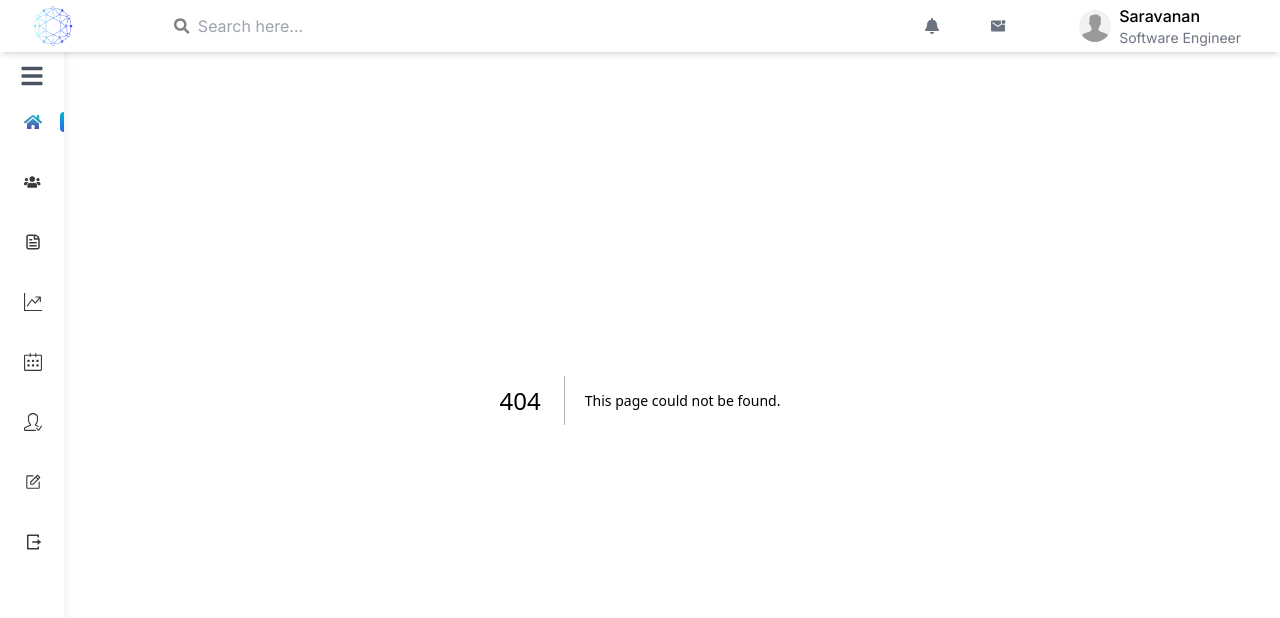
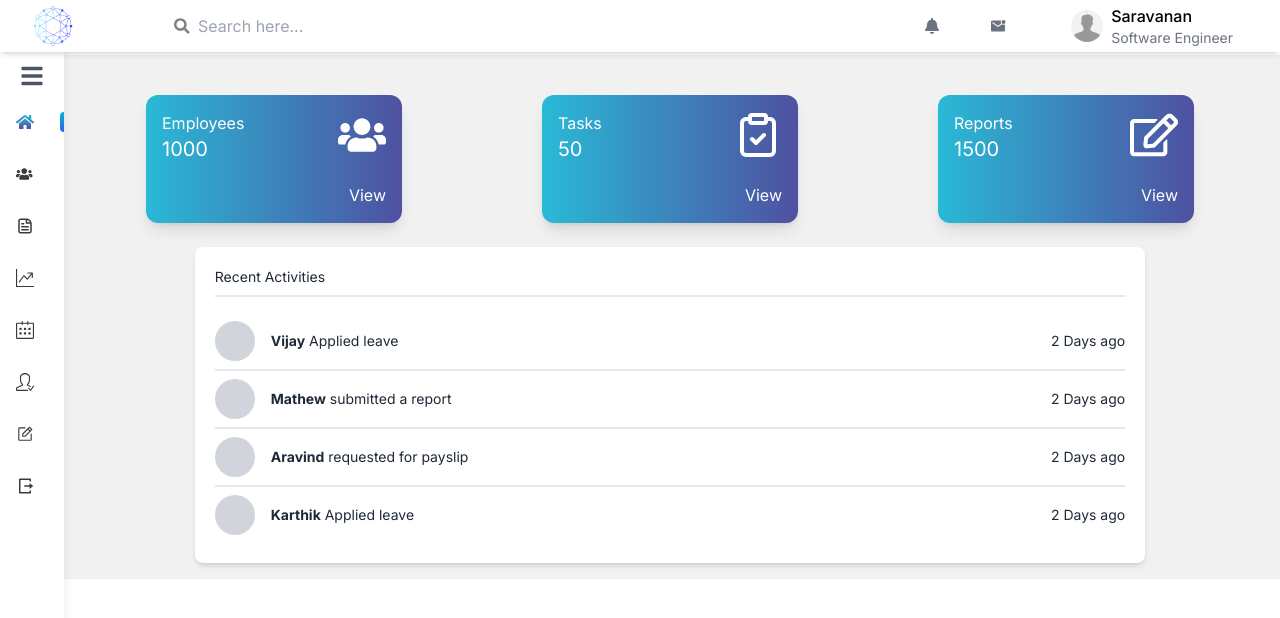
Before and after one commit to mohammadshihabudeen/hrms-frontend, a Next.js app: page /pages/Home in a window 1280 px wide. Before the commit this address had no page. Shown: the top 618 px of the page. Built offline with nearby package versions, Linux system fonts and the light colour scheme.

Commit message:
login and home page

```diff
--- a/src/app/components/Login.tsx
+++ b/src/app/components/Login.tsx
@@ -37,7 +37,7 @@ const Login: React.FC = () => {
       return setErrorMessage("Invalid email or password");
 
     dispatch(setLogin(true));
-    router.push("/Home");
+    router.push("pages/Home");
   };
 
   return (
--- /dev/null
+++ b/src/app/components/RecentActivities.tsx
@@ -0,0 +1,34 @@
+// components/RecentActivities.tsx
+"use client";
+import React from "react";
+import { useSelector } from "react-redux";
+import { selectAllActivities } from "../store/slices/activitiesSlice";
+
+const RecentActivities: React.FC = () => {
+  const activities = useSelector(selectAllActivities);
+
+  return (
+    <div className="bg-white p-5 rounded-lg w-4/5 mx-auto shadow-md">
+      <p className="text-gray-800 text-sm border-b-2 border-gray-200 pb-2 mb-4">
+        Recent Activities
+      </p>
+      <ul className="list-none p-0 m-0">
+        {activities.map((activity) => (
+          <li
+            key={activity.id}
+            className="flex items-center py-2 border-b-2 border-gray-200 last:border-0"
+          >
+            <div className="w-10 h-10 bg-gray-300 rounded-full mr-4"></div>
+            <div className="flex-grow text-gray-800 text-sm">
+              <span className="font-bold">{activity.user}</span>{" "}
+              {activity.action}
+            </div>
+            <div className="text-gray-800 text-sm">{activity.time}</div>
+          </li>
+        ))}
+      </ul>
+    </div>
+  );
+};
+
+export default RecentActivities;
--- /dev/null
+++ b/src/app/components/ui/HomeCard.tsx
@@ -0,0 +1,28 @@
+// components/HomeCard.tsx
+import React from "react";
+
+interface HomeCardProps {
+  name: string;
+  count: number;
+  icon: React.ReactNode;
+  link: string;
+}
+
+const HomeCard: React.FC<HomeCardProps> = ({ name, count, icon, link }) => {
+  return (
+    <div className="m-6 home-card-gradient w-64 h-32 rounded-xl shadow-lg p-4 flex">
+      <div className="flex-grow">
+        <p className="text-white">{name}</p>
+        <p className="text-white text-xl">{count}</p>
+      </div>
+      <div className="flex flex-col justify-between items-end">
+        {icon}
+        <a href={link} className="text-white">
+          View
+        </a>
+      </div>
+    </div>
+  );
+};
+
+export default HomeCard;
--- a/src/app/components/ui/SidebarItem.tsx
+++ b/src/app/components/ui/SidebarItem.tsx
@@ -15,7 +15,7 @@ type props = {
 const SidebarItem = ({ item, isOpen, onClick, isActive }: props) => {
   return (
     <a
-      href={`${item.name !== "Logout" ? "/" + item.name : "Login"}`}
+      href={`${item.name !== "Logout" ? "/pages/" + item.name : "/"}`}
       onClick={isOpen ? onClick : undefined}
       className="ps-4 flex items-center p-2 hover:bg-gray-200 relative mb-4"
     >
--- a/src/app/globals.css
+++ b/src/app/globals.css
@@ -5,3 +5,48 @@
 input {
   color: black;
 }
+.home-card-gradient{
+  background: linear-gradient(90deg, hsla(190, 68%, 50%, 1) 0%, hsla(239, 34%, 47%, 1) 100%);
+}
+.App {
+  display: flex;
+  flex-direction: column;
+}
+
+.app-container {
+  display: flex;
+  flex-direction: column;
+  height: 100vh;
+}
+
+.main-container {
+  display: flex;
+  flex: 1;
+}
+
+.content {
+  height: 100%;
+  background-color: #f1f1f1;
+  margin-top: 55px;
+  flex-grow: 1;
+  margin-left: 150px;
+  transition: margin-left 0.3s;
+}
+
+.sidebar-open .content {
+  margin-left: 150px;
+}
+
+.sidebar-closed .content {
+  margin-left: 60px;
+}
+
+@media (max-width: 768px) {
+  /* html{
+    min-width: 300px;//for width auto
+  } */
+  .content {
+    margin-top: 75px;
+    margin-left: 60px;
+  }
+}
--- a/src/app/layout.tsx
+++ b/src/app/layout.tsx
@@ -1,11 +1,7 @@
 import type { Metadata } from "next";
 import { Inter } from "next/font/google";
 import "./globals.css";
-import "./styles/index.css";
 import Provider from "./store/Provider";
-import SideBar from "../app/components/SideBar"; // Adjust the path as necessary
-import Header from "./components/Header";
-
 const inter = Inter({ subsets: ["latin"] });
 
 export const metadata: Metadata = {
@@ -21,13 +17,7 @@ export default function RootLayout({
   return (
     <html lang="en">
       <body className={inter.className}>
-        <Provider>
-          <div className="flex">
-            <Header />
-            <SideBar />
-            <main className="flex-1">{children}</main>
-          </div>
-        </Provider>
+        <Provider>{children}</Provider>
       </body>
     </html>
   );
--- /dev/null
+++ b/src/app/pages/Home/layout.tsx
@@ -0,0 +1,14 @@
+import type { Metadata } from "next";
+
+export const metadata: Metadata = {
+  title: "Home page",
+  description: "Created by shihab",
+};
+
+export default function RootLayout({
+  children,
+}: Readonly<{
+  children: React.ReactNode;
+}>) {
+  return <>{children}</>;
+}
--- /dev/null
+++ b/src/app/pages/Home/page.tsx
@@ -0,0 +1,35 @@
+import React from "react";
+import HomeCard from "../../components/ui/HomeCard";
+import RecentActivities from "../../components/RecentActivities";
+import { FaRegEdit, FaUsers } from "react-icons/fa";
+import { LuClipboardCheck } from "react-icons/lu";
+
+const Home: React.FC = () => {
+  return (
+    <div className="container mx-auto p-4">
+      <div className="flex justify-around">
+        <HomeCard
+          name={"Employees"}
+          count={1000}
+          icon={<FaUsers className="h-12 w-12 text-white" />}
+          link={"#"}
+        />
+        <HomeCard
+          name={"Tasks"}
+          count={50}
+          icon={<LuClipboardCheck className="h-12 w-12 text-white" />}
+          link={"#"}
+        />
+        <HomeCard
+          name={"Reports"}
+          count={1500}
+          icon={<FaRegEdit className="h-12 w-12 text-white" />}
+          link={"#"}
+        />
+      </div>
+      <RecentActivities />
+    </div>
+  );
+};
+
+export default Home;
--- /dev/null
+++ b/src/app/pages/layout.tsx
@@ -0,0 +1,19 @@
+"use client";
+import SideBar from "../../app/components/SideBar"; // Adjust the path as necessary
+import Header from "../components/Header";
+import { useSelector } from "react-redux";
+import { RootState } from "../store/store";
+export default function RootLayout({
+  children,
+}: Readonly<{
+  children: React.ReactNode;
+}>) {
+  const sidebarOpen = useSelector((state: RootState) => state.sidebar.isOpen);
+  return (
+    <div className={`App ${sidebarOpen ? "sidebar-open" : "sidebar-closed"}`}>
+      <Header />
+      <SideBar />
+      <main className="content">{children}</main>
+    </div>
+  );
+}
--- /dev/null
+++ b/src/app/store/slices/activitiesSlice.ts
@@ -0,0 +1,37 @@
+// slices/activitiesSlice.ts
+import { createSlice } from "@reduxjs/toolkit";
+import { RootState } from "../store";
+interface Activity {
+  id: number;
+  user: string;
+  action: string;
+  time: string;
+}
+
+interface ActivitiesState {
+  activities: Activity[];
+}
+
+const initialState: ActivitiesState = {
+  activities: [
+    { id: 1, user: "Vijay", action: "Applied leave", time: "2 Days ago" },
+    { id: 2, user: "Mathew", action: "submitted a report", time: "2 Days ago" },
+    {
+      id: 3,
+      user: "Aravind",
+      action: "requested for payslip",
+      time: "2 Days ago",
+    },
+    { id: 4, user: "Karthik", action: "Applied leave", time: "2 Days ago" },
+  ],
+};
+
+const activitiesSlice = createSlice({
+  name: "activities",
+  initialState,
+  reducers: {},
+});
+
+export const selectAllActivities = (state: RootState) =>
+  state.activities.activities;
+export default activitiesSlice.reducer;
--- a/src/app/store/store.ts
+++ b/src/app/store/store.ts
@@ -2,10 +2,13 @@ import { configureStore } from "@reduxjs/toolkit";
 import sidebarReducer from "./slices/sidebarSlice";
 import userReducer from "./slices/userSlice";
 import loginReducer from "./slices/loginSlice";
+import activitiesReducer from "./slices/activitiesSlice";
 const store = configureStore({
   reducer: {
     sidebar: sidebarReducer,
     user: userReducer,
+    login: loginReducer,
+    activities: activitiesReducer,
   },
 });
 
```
------------------------------------
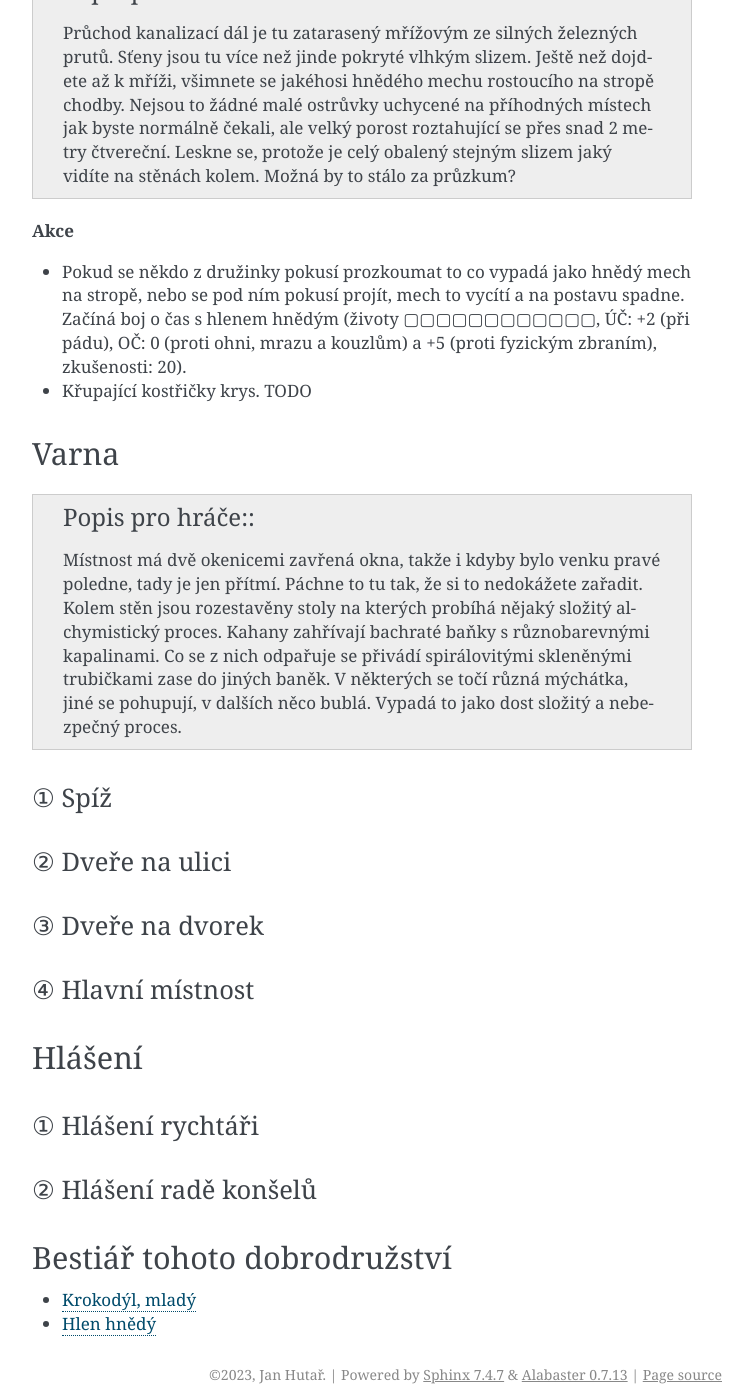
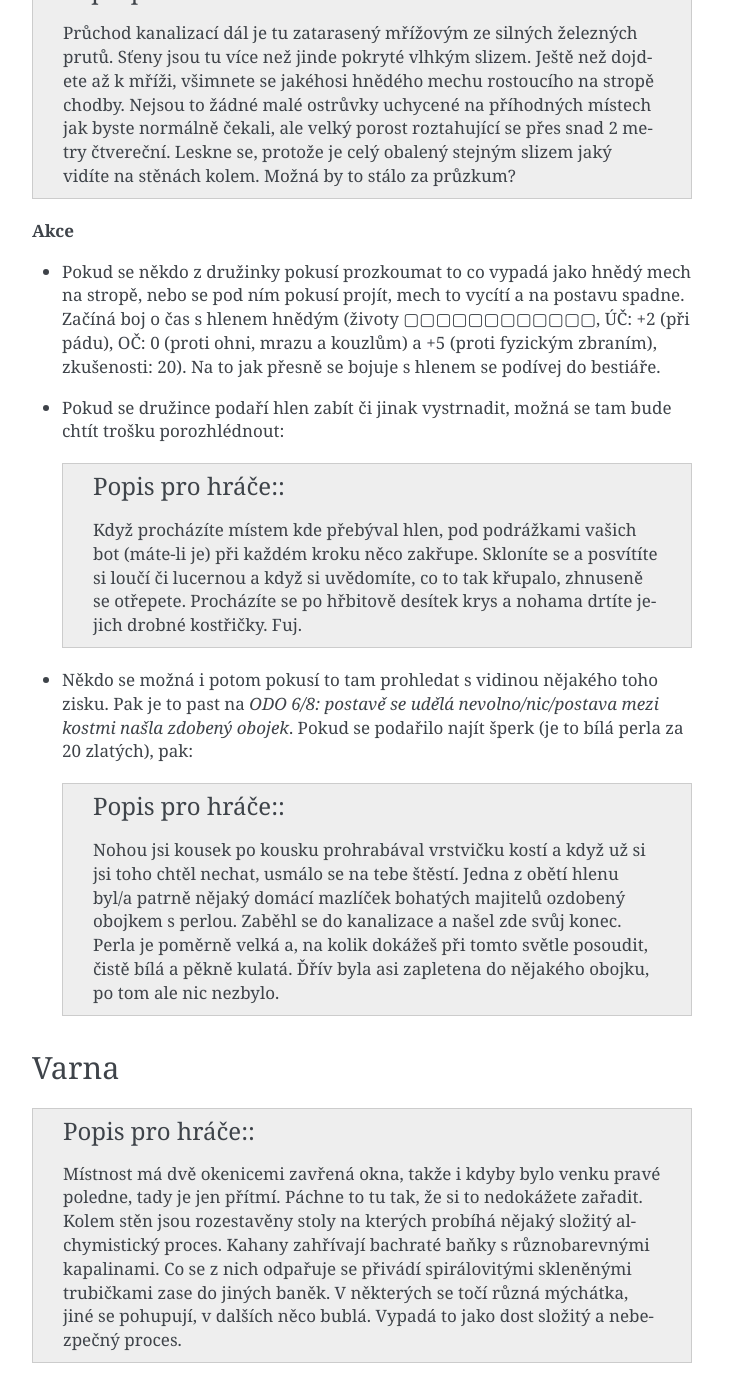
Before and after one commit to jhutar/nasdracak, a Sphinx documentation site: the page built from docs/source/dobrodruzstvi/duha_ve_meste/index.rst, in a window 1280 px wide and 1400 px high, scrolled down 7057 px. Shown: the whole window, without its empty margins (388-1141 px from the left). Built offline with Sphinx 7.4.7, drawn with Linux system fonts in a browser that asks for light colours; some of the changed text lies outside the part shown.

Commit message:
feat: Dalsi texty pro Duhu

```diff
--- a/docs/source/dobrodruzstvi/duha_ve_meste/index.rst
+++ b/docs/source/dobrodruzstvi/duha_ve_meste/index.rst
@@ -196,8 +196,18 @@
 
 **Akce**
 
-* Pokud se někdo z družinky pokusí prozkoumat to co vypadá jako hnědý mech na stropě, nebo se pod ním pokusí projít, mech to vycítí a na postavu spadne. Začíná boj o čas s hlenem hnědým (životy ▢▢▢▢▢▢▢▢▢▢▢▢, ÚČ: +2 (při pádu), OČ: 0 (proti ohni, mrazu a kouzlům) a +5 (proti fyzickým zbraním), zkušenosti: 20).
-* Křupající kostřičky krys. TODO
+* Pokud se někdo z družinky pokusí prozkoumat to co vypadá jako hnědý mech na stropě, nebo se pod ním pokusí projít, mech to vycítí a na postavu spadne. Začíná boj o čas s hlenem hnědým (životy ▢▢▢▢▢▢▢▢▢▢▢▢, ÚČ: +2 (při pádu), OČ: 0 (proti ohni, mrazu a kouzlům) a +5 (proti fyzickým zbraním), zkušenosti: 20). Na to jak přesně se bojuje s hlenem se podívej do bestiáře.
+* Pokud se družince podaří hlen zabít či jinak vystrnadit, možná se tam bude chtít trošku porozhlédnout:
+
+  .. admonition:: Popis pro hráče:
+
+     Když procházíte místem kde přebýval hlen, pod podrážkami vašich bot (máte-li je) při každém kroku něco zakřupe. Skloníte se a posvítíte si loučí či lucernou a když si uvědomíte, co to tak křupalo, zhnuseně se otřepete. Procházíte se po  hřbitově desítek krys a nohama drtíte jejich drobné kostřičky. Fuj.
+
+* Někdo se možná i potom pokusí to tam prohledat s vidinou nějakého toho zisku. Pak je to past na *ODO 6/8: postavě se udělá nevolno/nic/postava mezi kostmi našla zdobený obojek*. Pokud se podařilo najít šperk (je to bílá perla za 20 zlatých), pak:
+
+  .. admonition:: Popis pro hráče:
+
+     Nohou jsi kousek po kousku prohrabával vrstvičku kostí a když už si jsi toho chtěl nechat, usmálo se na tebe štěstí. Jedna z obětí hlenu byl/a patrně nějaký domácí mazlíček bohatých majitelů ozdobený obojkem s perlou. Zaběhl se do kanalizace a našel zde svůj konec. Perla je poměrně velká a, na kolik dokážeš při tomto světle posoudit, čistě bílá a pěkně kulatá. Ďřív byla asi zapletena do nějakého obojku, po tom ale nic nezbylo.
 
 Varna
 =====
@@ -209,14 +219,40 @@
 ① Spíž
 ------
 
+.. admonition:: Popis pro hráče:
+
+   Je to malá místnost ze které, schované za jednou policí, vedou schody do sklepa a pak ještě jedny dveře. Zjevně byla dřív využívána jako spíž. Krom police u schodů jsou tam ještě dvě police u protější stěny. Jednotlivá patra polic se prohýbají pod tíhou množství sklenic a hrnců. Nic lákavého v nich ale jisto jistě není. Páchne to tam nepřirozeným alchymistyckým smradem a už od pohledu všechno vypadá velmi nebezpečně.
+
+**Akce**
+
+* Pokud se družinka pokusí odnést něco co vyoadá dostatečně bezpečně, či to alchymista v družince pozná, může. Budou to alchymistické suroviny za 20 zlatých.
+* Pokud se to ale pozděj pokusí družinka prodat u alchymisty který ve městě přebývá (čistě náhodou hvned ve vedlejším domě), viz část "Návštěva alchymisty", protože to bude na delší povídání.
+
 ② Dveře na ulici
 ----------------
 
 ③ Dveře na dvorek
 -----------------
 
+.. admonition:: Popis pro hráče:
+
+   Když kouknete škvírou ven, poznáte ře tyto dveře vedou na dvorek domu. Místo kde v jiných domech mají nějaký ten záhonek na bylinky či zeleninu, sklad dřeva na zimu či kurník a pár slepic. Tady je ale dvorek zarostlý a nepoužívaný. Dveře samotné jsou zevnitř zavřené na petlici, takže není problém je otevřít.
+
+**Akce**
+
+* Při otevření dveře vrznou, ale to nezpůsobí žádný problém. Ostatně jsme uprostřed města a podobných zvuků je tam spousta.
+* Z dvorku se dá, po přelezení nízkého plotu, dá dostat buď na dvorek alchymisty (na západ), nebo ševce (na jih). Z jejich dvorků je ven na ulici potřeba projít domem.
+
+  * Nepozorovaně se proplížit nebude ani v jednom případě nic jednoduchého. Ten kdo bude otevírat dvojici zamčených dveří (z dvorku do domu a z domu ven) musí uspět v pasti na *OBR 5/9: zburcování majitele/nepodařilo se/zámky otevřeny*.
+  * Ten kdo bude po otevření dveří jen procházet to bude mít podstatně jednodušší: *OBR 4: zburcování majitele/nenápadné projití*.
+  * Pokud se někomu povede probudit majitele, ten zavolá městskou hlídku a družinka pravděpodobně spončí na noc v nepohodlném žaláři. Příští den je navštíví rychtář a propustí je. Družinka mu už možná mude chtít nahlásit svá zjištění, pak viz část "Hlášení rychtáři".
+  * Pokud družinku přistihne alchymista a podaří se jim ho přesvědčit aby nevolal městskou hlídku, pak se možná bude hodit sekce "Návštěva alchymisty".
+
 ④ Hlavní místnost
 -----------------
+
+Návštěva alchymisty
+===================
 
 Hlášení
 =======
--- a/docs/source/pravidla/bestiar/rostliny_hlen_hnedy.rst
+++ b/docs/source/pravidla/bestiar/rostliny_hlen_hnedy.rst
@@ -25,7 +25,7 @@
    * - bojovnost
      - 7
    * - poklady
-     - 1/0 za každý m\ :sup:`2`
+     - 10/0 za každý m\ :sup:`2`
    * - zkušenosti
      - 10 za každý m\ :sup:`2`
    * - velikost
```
------------------------------------
# TASK BRIEF
From the material above, count the lines that include "interface" and give only the total.

# SOLUTION TO THIS EXERCISE
3